Permanent link to this item: http://hdl.handle.net/10568/75901
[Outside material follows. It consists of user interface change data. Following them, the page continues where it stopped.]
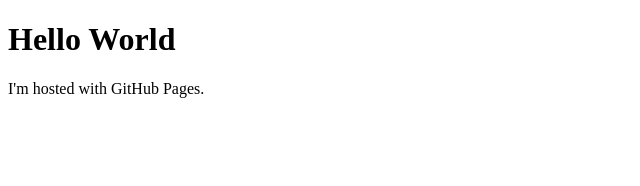
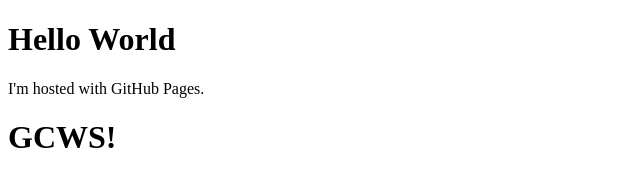
Before and after one commit to brynjarut/Brynja-Rut, a plain HTML site: page index.html in a window 1280 px wide. Shown: the whole page, without its empty margins (0-640 px from the left). Drawn offline with Linux system fonts and the light colour scheme.

Commit message:
Update index.html

```diff
--- a/index.html
+++ b/index.html
@@ -11,3 +11,4 @@
 </body>
 
 </html>
+<h1>GCWS!</h1></h1>
```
Maruca vitrata Fabricius (Lepidoptera: Crambidae) is a polyphagous insect pest that feeds on a variety of leguminous plantsin the tropics and subtropics. The contribution of host-associated genetic variation on population structure wasinvestigated using analysis of mitochondrial cytochrome oxidase 1 (cox1) sequence and microsatellite marker data from M.vitrata collected from cultivated cowpea (Vigna unguiculata L. Walp.), and alternative host plants Pueraria phaseoloides(Roxb.) Benth. var. javanica (Benth.) Baker, Loncocarpus sericeus (Poir), and Tephrosia candida (Roxb.). Analyses ofmicrosatellite data revealed a significant global FST estimate of 0.05 (P#0.001). The program STRUCTURE estimated 2genotypic clusters (co-ancestries) on the four host plants across 3 geographic locations, but little geographic variation waspredicted among genotypes from different geographic locations using analysis of molecular variance (AMOVA; amonggroup variation 20.68%) or F-statistics (FSTLoc =20.01; P = 0.62). These results were corroborated by mitochondrialhaplotype data (QSTLoc = 0.05; P = 0.92). In contrast, genotypes obtained from different host plants showed low butsignificant levels of genetic variation (FSTHost = 0.04; P = 0.01), which accounted for 4.08% of the total genetic variation, butwas not congruent with mitochondrial haplotype analyses (QSTHost = 0.06; P = 0.27). Variation among host plants at a locationand host plants among locations showed no consistent evidence for M. vitrata population subdivision. These resultssuggest that host plants do not significantly influence the genetic structure of M. vitrata, and this has implications forbiocontrol agent releases as well as insecticide resistance management (IRM) for M. vitrata in West Africa.Ci